Cherokee is known for its trout fishing due to the extremely well-stocked streams and rivers on the Reservation. Nearly 45,000 people fished in Cherokee last year, from tourists trying their hand for fun to pro-anglers seeking trophy-sized trout.
The hatchery renovations will bump trout production from 150,000 pounds annually to 350,000. In addition to stocking streams on the reservation, the tribe plans to supply trout commercially, further increasing its revenues from the operation.
“We are working to improve our numbers of fish by improving the raceways, the hatchery capacity and installing a liquid oxygen system to improve the quality of our trout,” said Robert Blankenship, the fisheries and wildlife manager.
The hatchery is 25 years old and was in need of general improvements anyway, said Forrest Parker, director of natural resources for the tribe.
Parker said the renovations are also aimed at stewardship. The renovations will allow for studies on improving aquatic habitat and preserving native brook trout populations.

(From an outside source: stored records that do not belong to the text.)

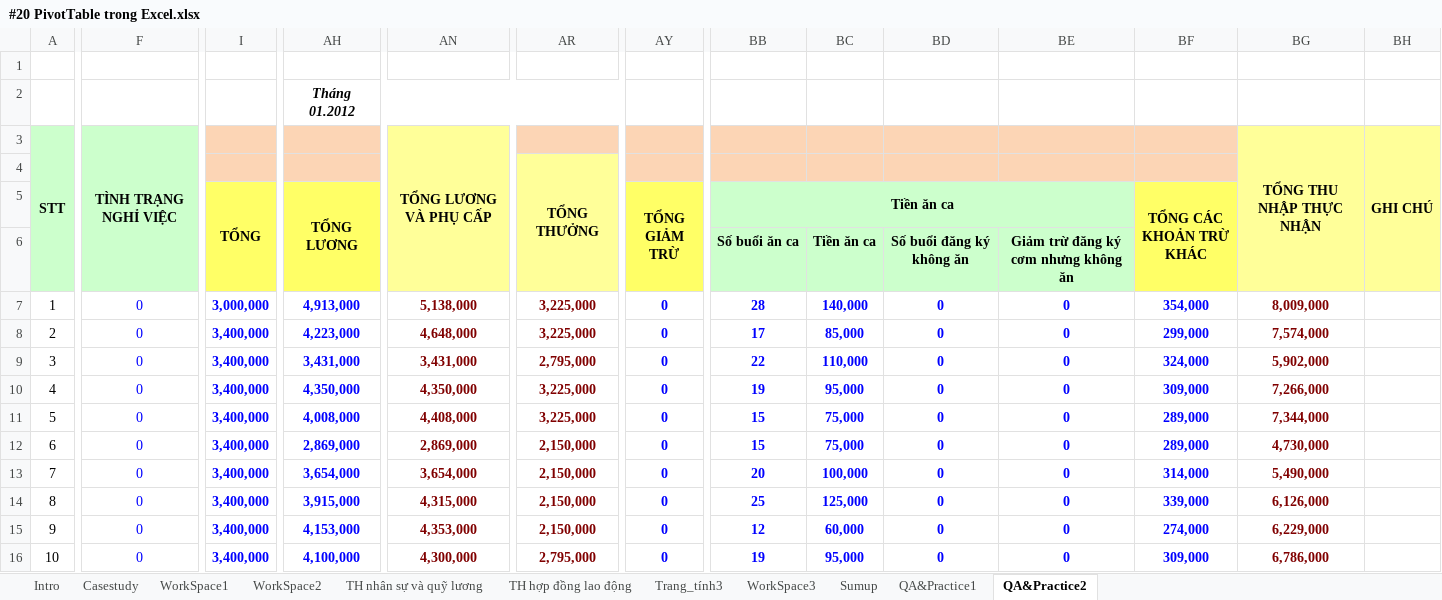
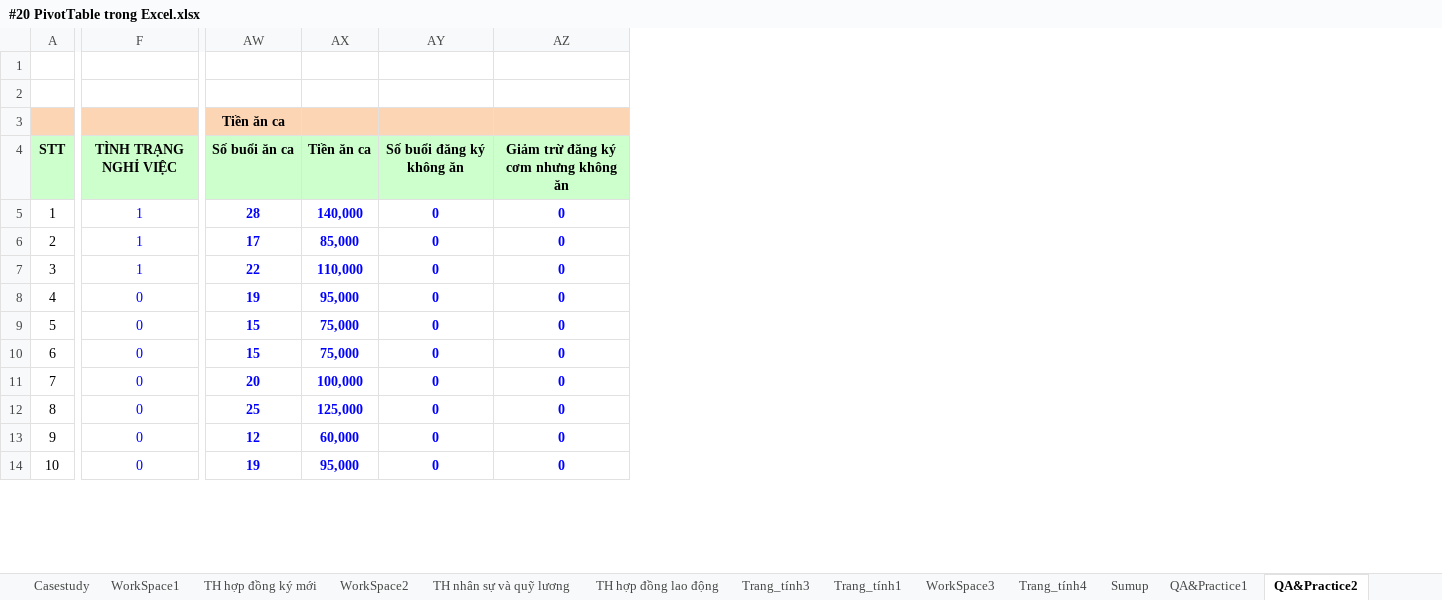
Before and after one commit to vvn20206205/Datawarehouse, an Excel workbook: contents/Tuan2/Bai1/#20 PivotTable trong Excel.xlsx, sheet QA&Practice2, drawn as a sheet; only a part is shown, gaps mark what is left out; values as stored, in another font and other column widths than the file's, no borders; removed rows and columns are numbered as before the commit, all else as after; rows hold the shown columns only; the diff covers the shown part only; the diff names each change by its address in the sheet, - before the commit and + after, or states it on an @@ line.

```diff
--- a/contents/Tuan2/Bai1/#20 PivotTable trong Excel.xlsx (sheet QA&Practice2)
+++ b/contents/Tuan2/Bai1/#20 PivotTable trong Excel.xlsx (sheet QA&Practice2)
+sheet tab: TH hợp đồng ký mới
+sheet tab: Trang_tính1
+sheet tab: Trang_tính4
-column I (TỔNG), rows 7-16: 3,000,000 | 3,400,000 | 3,400,000 | 3,400,000 | 3,400,000 | 3,400,000 | 3,400,000 | 3,400,000 | 3,400,000 | 3,400,000
-column AH (TỔNG LƯƠNG), row 2: Tháng 01.2012; rows 7-16: 4,913,000 | 4,223,000 | 3,431,000 | 4,350,000 | 4,008,000 | 2,869,000 | 3,654,000 | 3,915,000 | 4,153,000 | 4,100,000
-column AN, rows 7-16: 5,138,000 | 4,648,000 | 3,431,000 | 4,350,000 | 4,408,000 | 2,869,000 | 3,654,000 | 4,315,000 | 4,353,000 | 4,300,000
-column AR, rows 7-16: 3,225,000 | 3,225,000 | 2,795,000 | 3,225,000 | 3,225,000 | 2,150,000 | 2,150,000 | 2,150,000 | 2,150,000 | 2,795,000
-column AY (TỔNG GIẢM TRỪ), rows 7-16: all 0
-column BF (TỔNG CÁC KHOẢN TRỪ KHÁC), rows 7-16: 354,000 | 299,000 | 324,000 | 309,000 | 289,000 | 289,000 | 314,000 | 339,000 | 274,000 | 309,000
-column BG, rows 7-16: 8,009,000 | 7,574,000 | 5,902,000 | 7,266,000 | 7,344,000 | 4,730,000 | 5,490,000 | 6,126,000 | 6,229,000 | 6,786,000
-column BH, empty
-row 3: STT | TÌNH TRẠNG NGHỈ VIỆC |  |  | TỔNG LƯƠNG VÀ PHỤ CẤP |  |  |  |  |  |  |  | TỔNG THU NHẬP THỰC NHẬN | GHI CHÚ
-row 4:  |  |  |  |  | TỔNG THƯỞNG
+row 3:  |  | Tiền ăn ca
@@ column A (STT) renumbered in row 4 @@
-F4: (empty)
+F4: TÌNH TRẠNG NGHỈ VIỆC
-AW4: Tiền ăn ca
+AW4: Số buổi ăn ca
-BB5:BE5 merged
-AX4: (empty)
+AX4: Tiền ăn ca
-AY4: (empty)
+AY4: Số buổi đăng ký không ăn
-AZ4: (empty)
+AZ4: Giảm trừ đăng ký cơm nhưng không ăn
-row 6:  |  |  |  |  |  |  | Số buổi ăn ca | Tiền ăn ca | Số buổi đăng ký không ăn | Giảm trừ đăng ký cơm nhưng không ăn
-F5:F7 (TÌNH TRẠNG NGHỈ VIỆC): 0
+F5:F7 (TÌNH TRẠNG NGHỈ VIỆC): 1
```
Also changed, not shown: 8 removed rows, 9 edited cells and merged cells elsewhere in this sheet, sheet TH hợp đồng lao động, sheet WorkSpace3, other sheet tabs, formulas that keep their value.
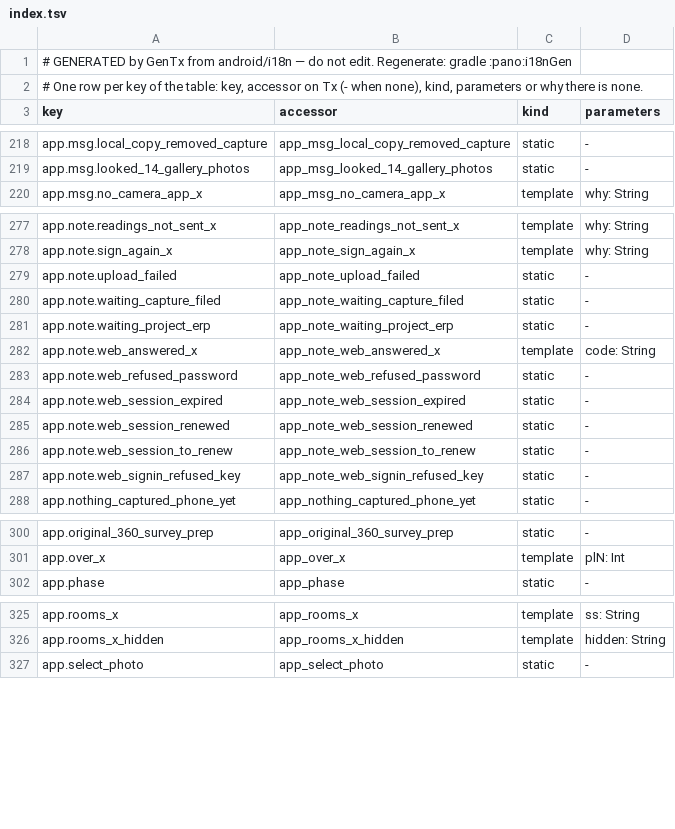
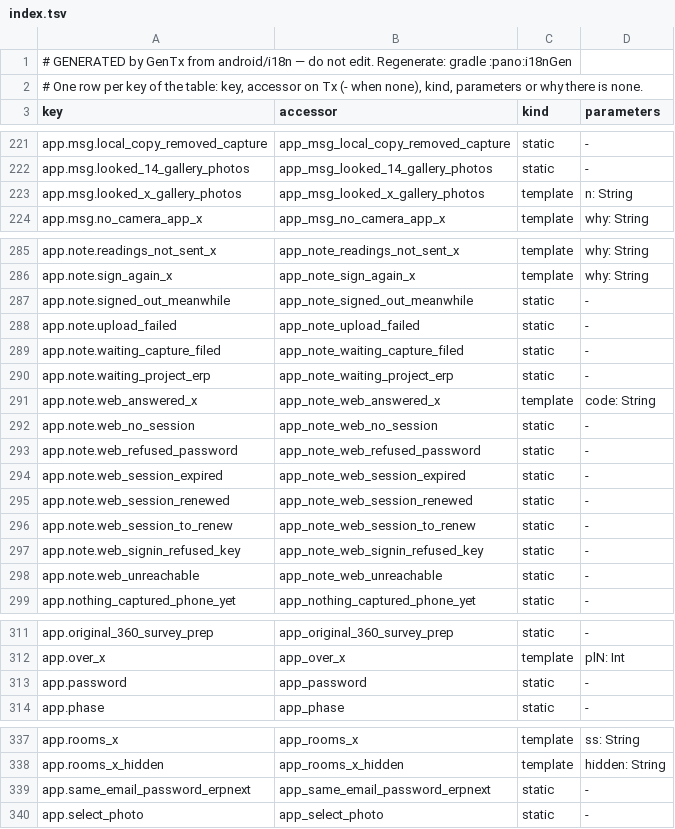
Before and after one commit to malletcraft/mallet_estimator, a TSV file: android/i18n/index.tsv, drawn as a sheet; only a part is shown, gaps mark what is left out; the diff covers the shown part only.

```diff
--- a/android/i18n/index.tsv
+++ b/android/i18n/index.tsv
@@ -219,2 +222,3 @@ app.msg.local_copy_removed_capture	app_msg_local_copy_removed_capture	static	-
 app.msg.looked_14_gallery_photos	app_msg_looked_14_gallery_photos	static	-
+app.msg.looked_x_gallery_photos	app_msg_looked_x_gallery_photos	template	n: String
 app.msg.no_camera_app_x	app_msg_no_camera_app_x	template	why: String
@@ -278,2 +286,3 @@ app.note.readings_not_sent_x	app_note_readings_not_sent_x	template	why: String
 app.note.sign_again_x	app_note_sign_again_x	template	why: String
+app.note.signed_out_meanwhile	app_note_signed_out_meanwhile	static	-
 app.note.upload_failed	app_note_upload_failed	static	-
@@ -282,2 +291,3 @@ app.note.waiting_project_erp	app_note_waiting_project_erp	static	-
 app.note.web_answered_x	app_note_web_answered_x	template	code: String
+app.note.web_no_session	app_note_web_no_session	static	-
 app.note.web_refused_password	app_note_web_refused_password	static	-
@@ -287,2 +297,3 @@ app.note.web_session_to_renew	app_note_web_session_to_renew	static	-
 app.note.web_signin_refused_key	app_note_web_signin_refused_key	static	-
+app.note.web_unreachable	app_note_web_unreachable	static	-
 app.nothing_captured_phone_yet	app_nothing_captured_phone_yet	static	-
@@ -301,2 +312,3 @@ app.original_360_survey_prep	app_original_360_survey_prep	static	-
 app.over_x	app_over_x	template	plN: Int
+app.password	app_password	static	-
 app.phase	app_phase	static	-
@@ -326,2 +338,3 @@ app.rooms_x	app_rooms_x	template	ss: String
 app.rooms_x_hidden	app_rooms_x_hidden	template	hidden: String
+app.same_email_password_erpnext	app_same_email_password_erpnext	static	-
 app.select_photo	app_select_photo	static	-
```
Also changed, not shown: 10 added rows elsewhere in this file, android/i18n/literal-counts.tsv, android/i18n/masters.tsv, 34 other files.
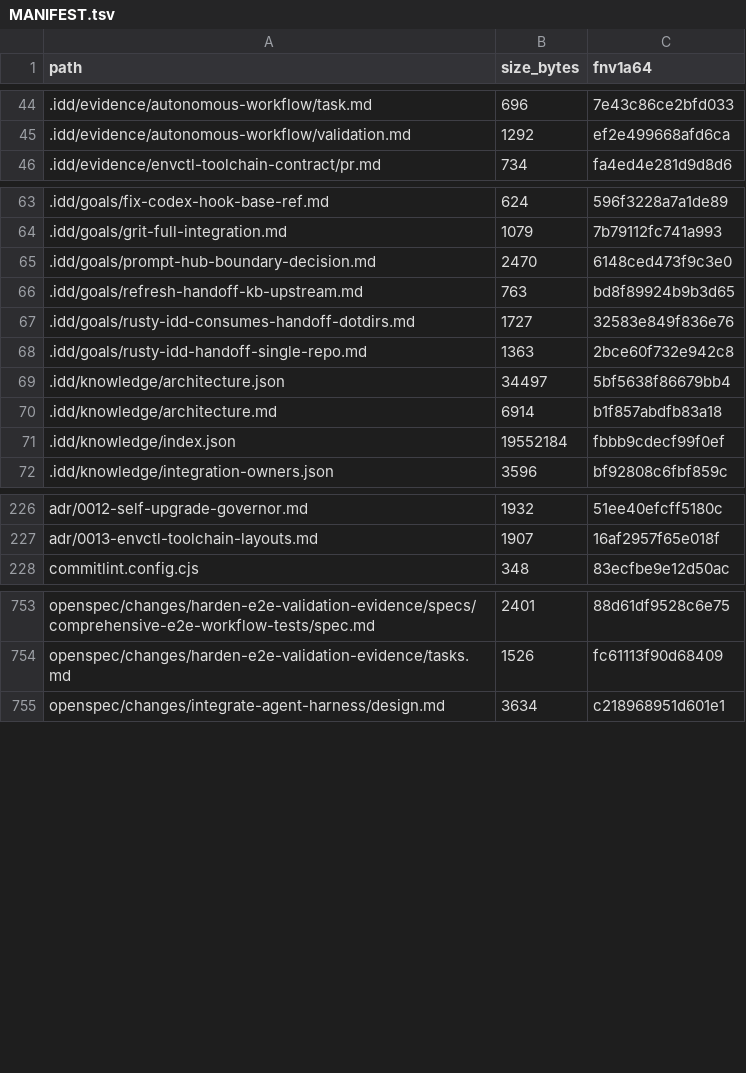
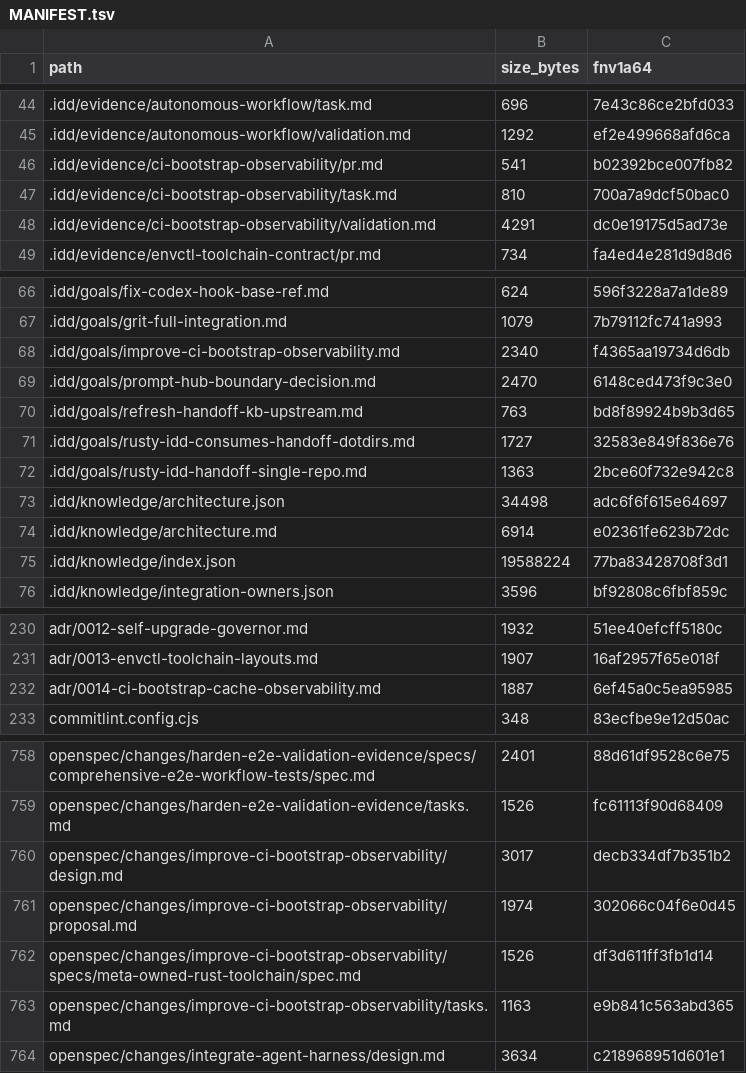
Before and after one commit to FlexNetOS/rusty-idd, a TSV file: .idd/MANIFEST.tsv, drawn as a sheet; only a part is shown, gaps mark what is left out; the diff covers the shown part only.

Commit message:
feat: improve envctl Rust bootstrap observability
Squash merge PR #105 into develop.\n\nValidated by GitHub checks: rust, msrv, CodeQL, Semantic PR Title.\nStrict CI reported meta/envctl-owned nightly rustc/cargo, kache wrapper, wild linker, rustc_codegen_gcc, and sccache fallback n/a.

```diff
--- a/.idd/MANIFEST.tsv
+++ b/.idd/MANIFEST.tsv
@@ -45,2 +45,5 @@ path	size_bytes	fnv1a64
 .idd/evidence/autonomous-workflow/validation.md	1292	ef2e499668afd6ca
+.idd/evidence/ci-bootstrap-observability/pr.md	541	b02392bce007fb82
+.idd/evidence/ci-bootstrap-observability/task.md	810	700a7a9dcf50bac0
+.idd/evidence/ci-bootstrap-observability/validation.md	4291	dc0e19175d5ad73e
 .idd/evidence/envctl-toolchain-contract/pr.md	734	fa4ed4e281d9d8d6
@@ -64,2 +67,3 @@ path	size_bytes	fnv1a64
 .idd/goals/grit-full-integration.md	1079	7b79112fc741a993
+.idd/goals/improve-ci-bootstrap-observability.md	2340	f4365aa19734d6db
 .idd/goals/prompt-hub-boundary-decision.md	2470	6148ced473f9c3e0
@@ -68,5 +72,5 @@ path	size_bytes	fnv1a64
 .idd/goals/rusty-idd-handoff-single-repo.md	1363	2bce60f732e942c8
-.idd/knowledge/architecture.json	34497	5bf5638f86679bb4
-.idd/knowledge/architecture.md	6914	b1f857abdfb83a18
-.idd/knowledge/index.json	19552184	fbbb9cdecf99f0ef
+.idd/knowledge/architecture.json	34498	adc6f6f615e64697
+.idd/knowledge/architecture.md	6914	e02361fe623b72dc
+.idd/knowledge/index.json	19588224	77ba83428708f3d1
 .idd/knowledge/integration-owners.json	3596	bf92808c6fbf859c
@@ -227,2 +231,3 @@ adr/0012-self-upgrade-governor.md	1932	51ee40efcff5180c
 adr/0013-envctl-toolchain-layouts.md	1907	16af2957f65e018f
+adr/0014-ci-bootstrap-cache-observability.md	1887	6ef45a0c5ea95985
 commitlint.config.cjs	348	83ecfbe9e12d50ac
@@ -754,2 +759,6 @@ openspec/changes/harden-e2e-validation-evidence/specs/comprehensive-e2e-workflow
 openspec/changes/harden-e2e-validation-evidence/tasks.md	1526	fc61113f90d68409
+openspec/changes/improve-ci-bootstrap-observability/design.md	3017	decb334df7b351b2
+openspec/changes/improve-ci-bootstrap-observability/proposal.md	1974	302066c04f6e0d45
+openspec/changes/improve-ci-bootstrap-observability/specs/meta-owned-rust-toolchain/spec.md	1526	df3d611ff3fb1d14
+openspec/changes/improve-ci-bootstrap-observability/tasks.md	1163	e9b841c563abd365
 openspec/changes/integrate-agent-harness/design.md	3634	c218968951d601e1
```
Also changed, not shown: 23 edited cells elsewhere in this file, 24 other files.
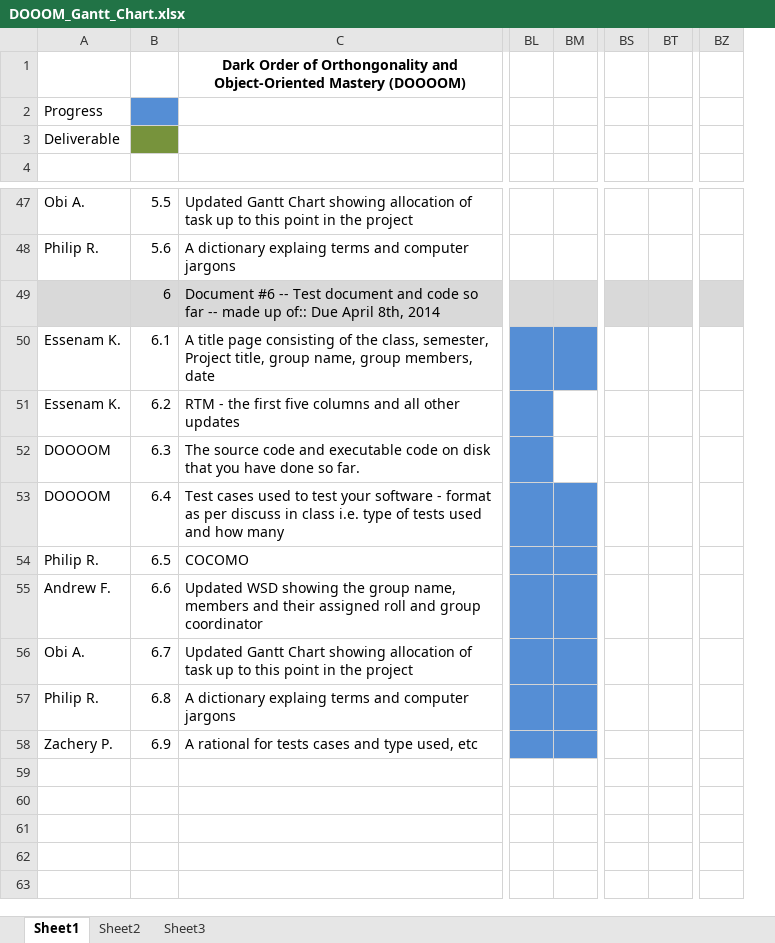
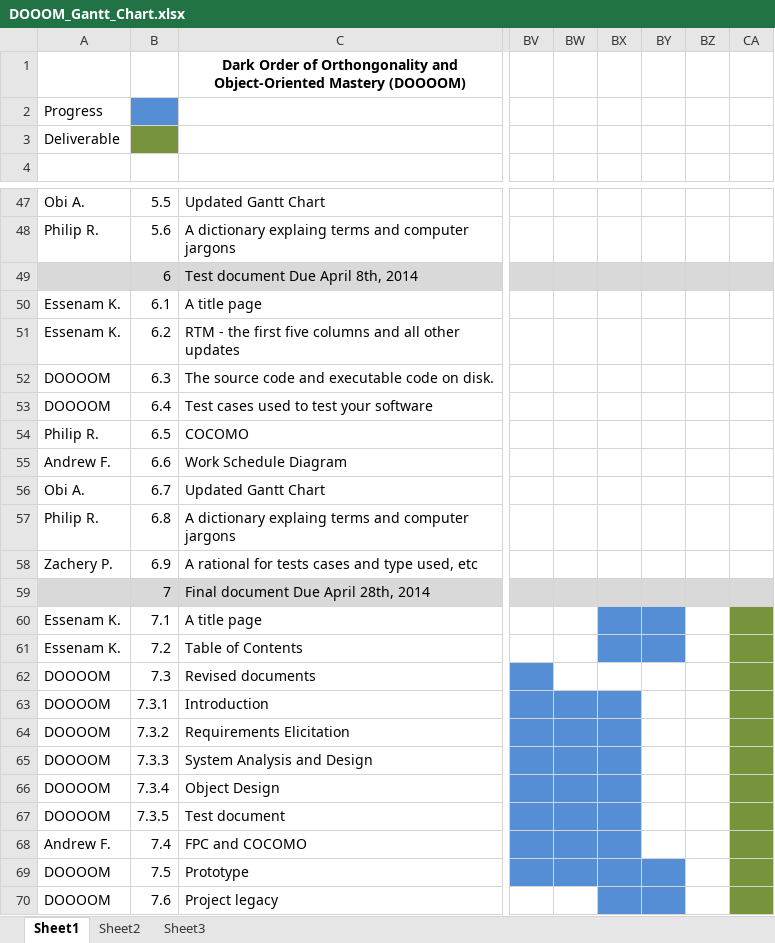
Before and after one commit to DOOOOOM/jmpd-docs, an Excel workbook: DOOOM_Gantt_Chart.xlsx, sheet Sheet1, drawn as a sheet; only a part is shown, gaps mark what is left out; values as stored, in another font and other column widths than the file's, no borders; removed rows and columns are numbered as before the commit, all else as after; rows hold the shown columns only; the diff covers the shown part only; the diff names each change by its address in the sheet, - before the commit and + after, or states it on an @@ line.

Commit message:
Updated Gantt Chart

```diff
--- a/DOOOM_Gantt_Chart.xlsx (sheet Sheet1)
+++ b/DOOOM_Gantt_Chart.xlsx (sheet Sheet1)
-column BL, empty
-column BM, empty
-column BS, empty
-column BT, empty
-column BZ, empty
+column BV, empty
+column BW, empty
+column BX, empty
+column BY, empty
+column BZ, empty
+column CA, empty
-C47: …Gantt Chart showing allocation of task up to this point in the project
+C47: …Gantt Chart
-C49: Document #6 -- Test document and code so far -- made up of:: Due April…
+C49: Test document Due April…
-C50: …title page consisting of the class, semester, Project title, group name, group members, date
+C50: …title page
-C52: …code on disk that you have done so far.
+C52: …code on disk.
-C53: …your software - format as per discuss in class i.e. type of tests used and how many
+C53: …your software
-C55: Updated WSD showing the group name, members and their assigned roll and group coordinator
+C55: Work Schedule Diagram
-C56: …Gantt Chart showing allocation of task up to this point in the project
+C56: …Gantt Chart
+row 59:  | 7 | Final document Due April 28th, 2014
+row 60: Essenam K. | 7.1 | A title page
+row 61: Essenam K. | 7.2 | Table of Contents
+row 62: DOOOOM | 7.3 | Revised documents
+row 63: DOOOOM | 7.3.1 | Introduction
+row 64: DOOOOM | 7.3.2 | Requirements Elicitation
+row 65: DOOOOM | 7.3.3 | System Analysis and Design
+row 66: DOOOOM | 7.3.4 | Object Design
+row 67: DOOOOM | 7.3.5 | Test document
+row 68: Andrew F. | 7.4 | FPC and COCOMO
+row 69: DOOOOM | 7.5 | Prototype
+row 70: DOOOOM | 7.6 | Project legacy
```
Also changed, not shown: 7 added rows, 35 edited cells and merged cells elsewhere in this sheet.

The hatchery’s first priority, however, is rebounding from a devastating loss of trout during last year’s drought. The hatchery recently received a shipment of 440,000 trout eggs donated by the U.S. Fish & Wildlife Service. The Cherokee fishing season begins March 29.